October 29, 2010

Reading Cryoburn, the new Vorkosigan book

Posted in Books and movies at 5:39 pm by changisme

I finished the new Vorkosigan book Cryoburn, and just want to note down what I feel about it at this point, because my opinion changes as time goes on.

The plot: good twists and turns for its length, a little bit rushed, but satisfying in general. Things never really happen the way you expect them to, except for the very end, which is a little rushed.

The characters: familiar characters are not dynamic, they hardly underwent any changes or gave any new revelations. Is this because Miles is no longer looking for dates? Bujold should know better than assuming a 30+ year-old family man is completely stable. Is this intentional? it’s true that the narratives of this novel is especially remote from Miles himself. Even though all books in the series had been in third person, but the voice used to be closer to Miles. Whereas this one, the reference to Miles had been mostly in “m’lord”, supposedly from Roic’s stand point. Or sometimes from the new kid Jin’s point of view. Is this an intentional distance introduced by Bujold because she feels Miles is fading away from her life? I don’t know… The other familiar characters were not well advanced either, like Mark, Kareen, Roic (maybe a little bit), Raven, all had their personalities, but rather one sided. There were tons of new characters, mostly because the setting is new, Kibou-daini, not any of the familiar “home”-world from the previous books. These characters are just entering the scene, so there’s not development to be said. I like the character development of some of her shorter works, where fewer characters are crammed in.

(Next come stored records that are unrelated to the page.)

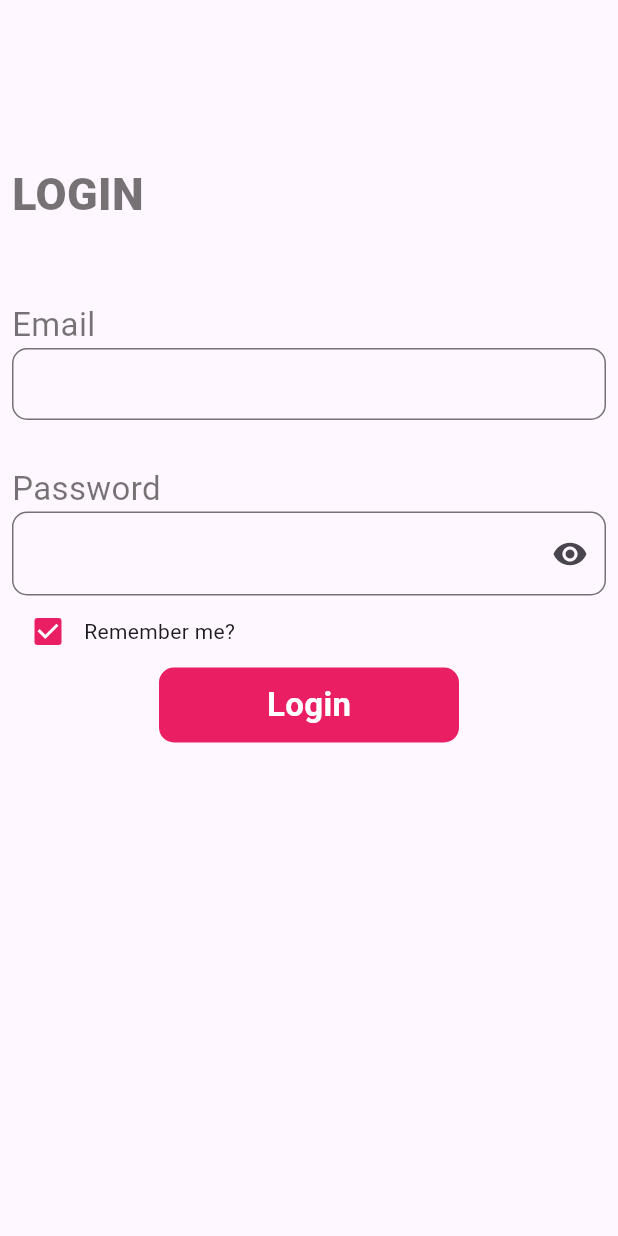
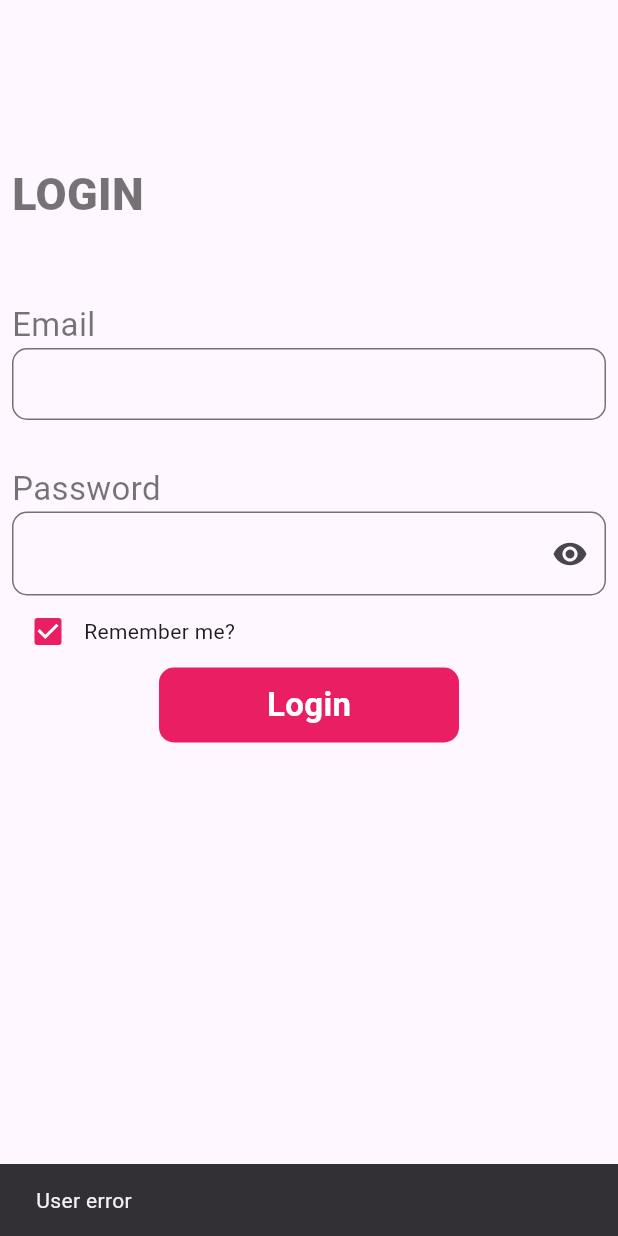
Before and after one commit to RaFiuL-RaZu/project1, a Flutter app: the screen it shows after launch, after a tap on "Login", on a phone screen of 412 x 824 dp. Run offline on Flutter 3.47's test engine with Material 3 defaults, Android fonts, the phone set to English and light mode, and no system bars.

Commit message:
log commit

```diff
--- a/lib/Others/CompletePage.dart
+++ b/lib/Others/CompletePage.dart
@@ -109,9 +109,11 @@ class _LoginPageState extends State<LoginPage> {
 
                   if(studentList.contains(mailController.text)){
                     log("======success");
+                    ScaffoldMessenger.of(context).showSnackBar(SnackBar(content: Text("Login successfuly")));
                   }
                   else{
                     log("=======Not fund===");
+                    ScaffoldMessenger.of(context).showSnackBar(SnackBar(content: Text("User error")));
                   }
 
 
```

Social commentary: The novel acknowledges the existence of social problems such as health-care, polarization, and the incompetence of some NGO’s. However, the work is too short to do these matters justice. I don’t know whether to say it’s a failure, because it probably serves well for the setting of the story, but it’s definitely a bit simplified. It’s not as interesting as some of the political struggles took place in Barrayar.

Culture setting: The planet this story takes place is in a east-asian-predominantly-Japanese environment. It’s reflected in people’s names and food. There are no other cultural references. It might be right because it’s afterall a fusion and futuristic setting. I don’t really know how I feel about it other than feeling it’s a bit … extra but still not too bad or too over the top.

The language:  very humourous just as her previous works. Very nice conversations, a little too obvious when it’s trying to explain something to the reader things about power struggles or conspiracies. There might be ways to make it a little more subtle, but I’m no writer, so I might just be overly judgmental. There are also times when the book is trying to get new readers caught up on the previous going-ons of the Vorkosigan world, but I think it’s there, but only enough to remind people who already knew about it. That might be Bujold’s intention in the first place.

Overall, I’m not too happy with the character’s growth, or lack of it, but I still laugh out loud when I read her writing.


October 24, 2010


Posted in Uncategorized at 8:02 pm by changisme





















October 5, 2010

Seeing the Hot House (a stage reading)

Posted in Books and movies at 8:56 am by changisme

We went to a stage reading for herald pinter’s Hot house, and it surprised us in quite a few ways. First of all, the actors did such a good job given that it’s an unpaid reading job and they only rehearsed for an afternoon. There were more than eight long monologues (probably more than 5 pages), and they roamed through them as if they’ve memorized them. Their British accents were also great, maybe except for the guy who played Lamb, a little rusty.

Secondly, the play is so unlike Pinter’s other plays we’ve seen or read. It has a very linear story line, even though full of hilarious madness, it wasn’t as post modern and weird as the others.

Finally, and probably it shouldn’t be a surprise, is that this work is buried and so unknown. Even Pinter himself didn’t really like it. It’s such a good play! Great dialogues.

I do feel that the play might be a little long for its story arch. I didn’t find it bothersome, because the dia/monologues are so cheeky, so it was quite enjoyable, but I could easily see a more delicately arranged version with some more compact progression.

The story is about the staff of an institution of some sort, how they struggle with each other and with the patients. It’s a tragicomedy, with laughter throughout but everybody (almost everybody) dies at the end. I like it because the more sane someone appears at the beginning, the more insane you realize they are at the end. It’s a complete satire on the institutional system.

I would really love to see this in production. It wouldn’t need that much prop, but lots of memorization!